*** STUDY MATERIAL Section Begins ***
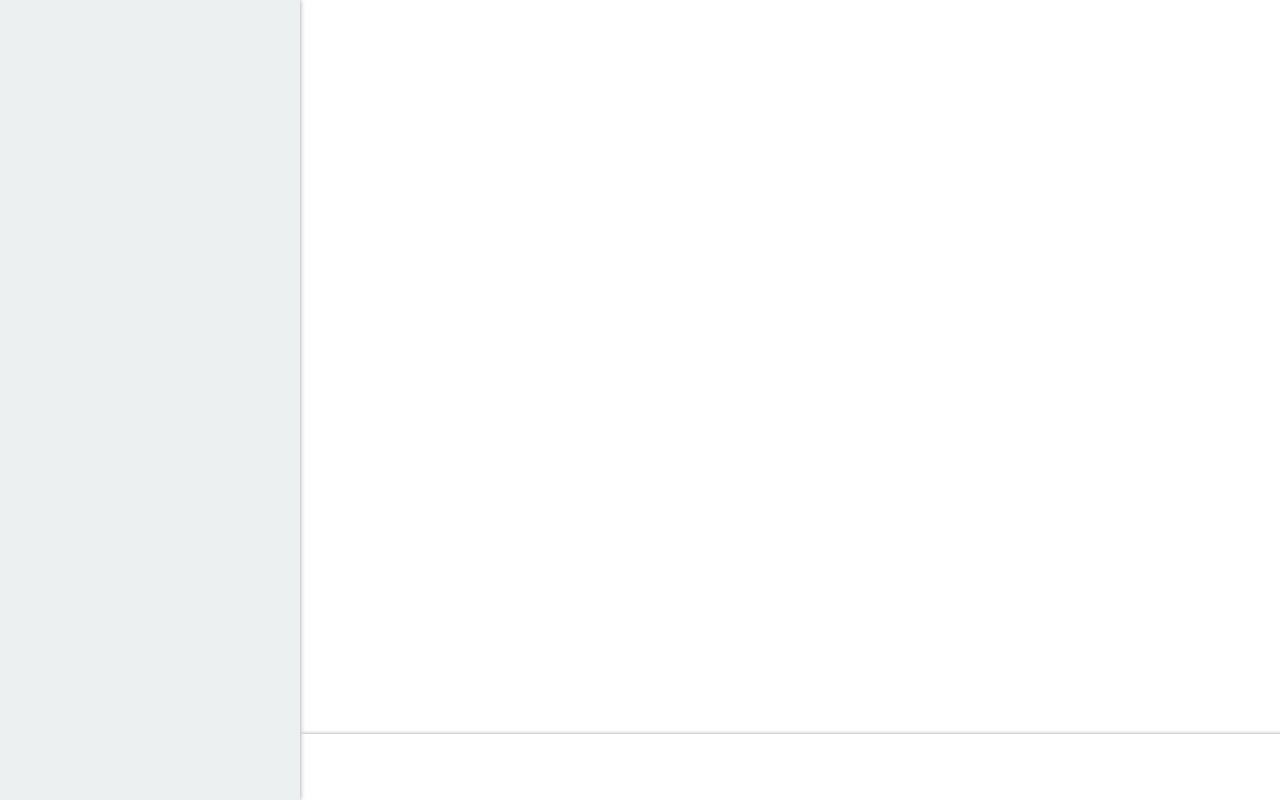
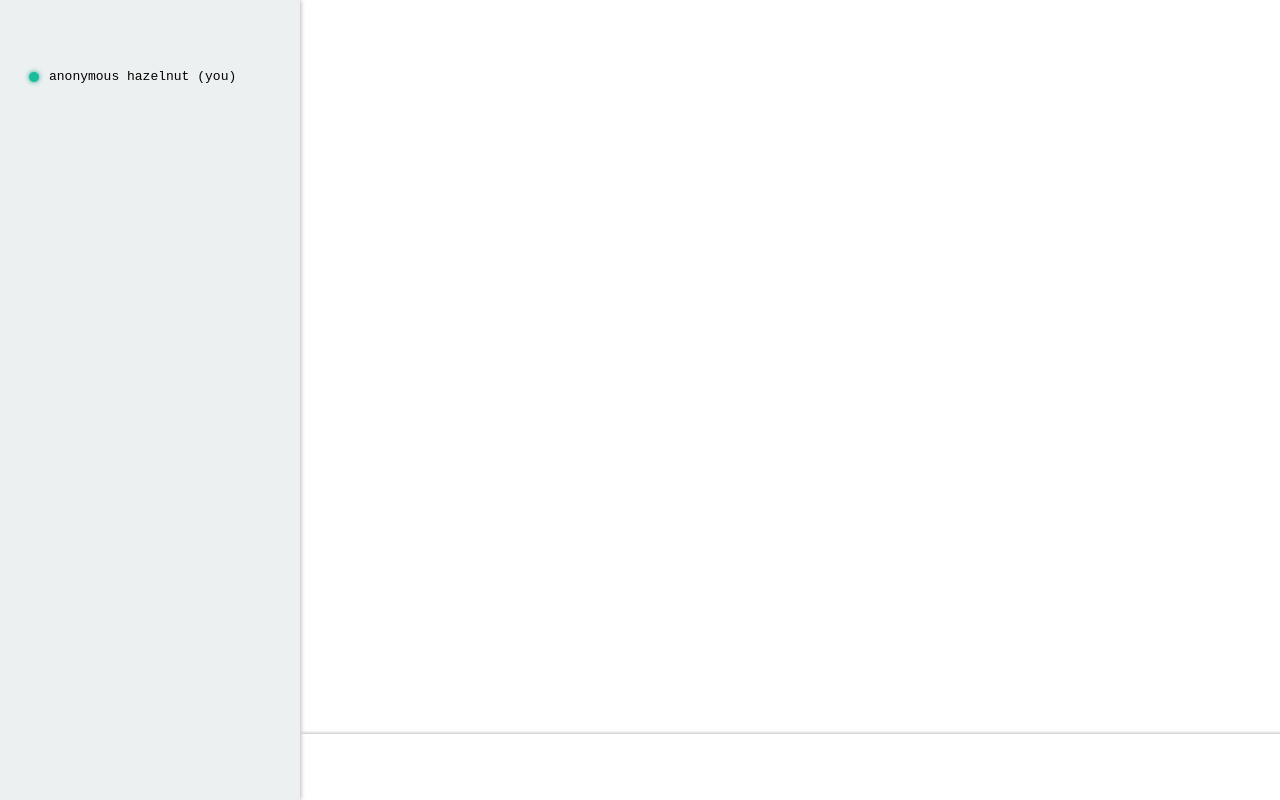
Before and after one commit to r-a-c-h-e-l/wonder-chat, a React (Create React App) app: page / in a window 1280 px wide. Built offline with nearby package versions, Linux system fonts and the light colour scheme.

Commit message:
setup Users and UserItem presentational components
connected UsersContainer

```diff
--- a/src/Components/Sidebar/Sidebar.jsx
+++ b/src/Components/Sidebar/Sidebar.jsx
@@ -1,9 +1,12 @@
 import React from 'react';
+import { UsersContainer as Users } from './UsersContainer';
 
 const Sidebar = () => {
     return (
-    <div className="chatSidebar" />
-  )
+      <div className="chatSidebar">
+        <Users />
+      </div>
+    )
 }
 
 export default Sidebar;
--- a/src/Components/Sidebar/UserItem.jsx
+++ b/src/Components/Sidebar/UserItem.jsx
@@ -0,0 +1,19 @@
+import React from 'react';
+import PropTypes from 'prop-types';
+
+const UserItem = ({ active, name}) => {
+  const activeClass = active ? 'active' : 'disabled';
+  return (
+    <div className="userItemContainer">
+      <div className={`userIndicator ${activeClass}`}/>
+      <div className="userName">{name}</div>
+    </div>
+  )
+}
+
+UserItem.proptypes = {
+  active: PropTypes.bool,
+  name: PropTypes.string,
+}
+
+export default UserItem;
--- a/src/Components/Sidebar/Users.jsx
+++ b/src/Components/Sidebar/Users.jsx
@@ -0,0 +1,25 @@
+import React from 'react';
+import UserItem from './UserItem';
+import PropTypes from 'prop-types';
+
+const Users = ({ users }) => {
+  return (
+    <div className="usersListContainer">
+    {console.log({ users })}
+      {users.map((user, idx) => {
+        console.log({ user });
+        return ( <UserItem key={user.id} active={true} name={user.name} />)
+      })}
+    </div>
+  )
+}
+
+Users.proptypes = {
+  users: PropTypes.arrayOf(
+    PropTypes.shape({
+      active: PropTypes.bool,
+      name: PropTypes.string,
+    })
+  )
+}
+export default Users;
--- /dev/null
+++ b/src/Components/Sidebar/UsersContainer.js
@@ -0,0 +1,10 @@
+import { connect } from 'react-redux';
+import Users from './Users';
+
+const mapStateToProps = (state) => ({
+  users: [...state.users.values()],
+});
+
+export const UsersContainer = connect(
+  mapStateToProps,
+)(Users);
```
Also changed, not shown: src/Components/Sidebar/SidebarContainer.js (deleted).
*** STUDY MATERIAL Section Ends ***
[TRY IT]
Say how many lines in the records hold the word "mapStateToProps", giving the number by itself.

[OUTPUT OF THE TASK]
2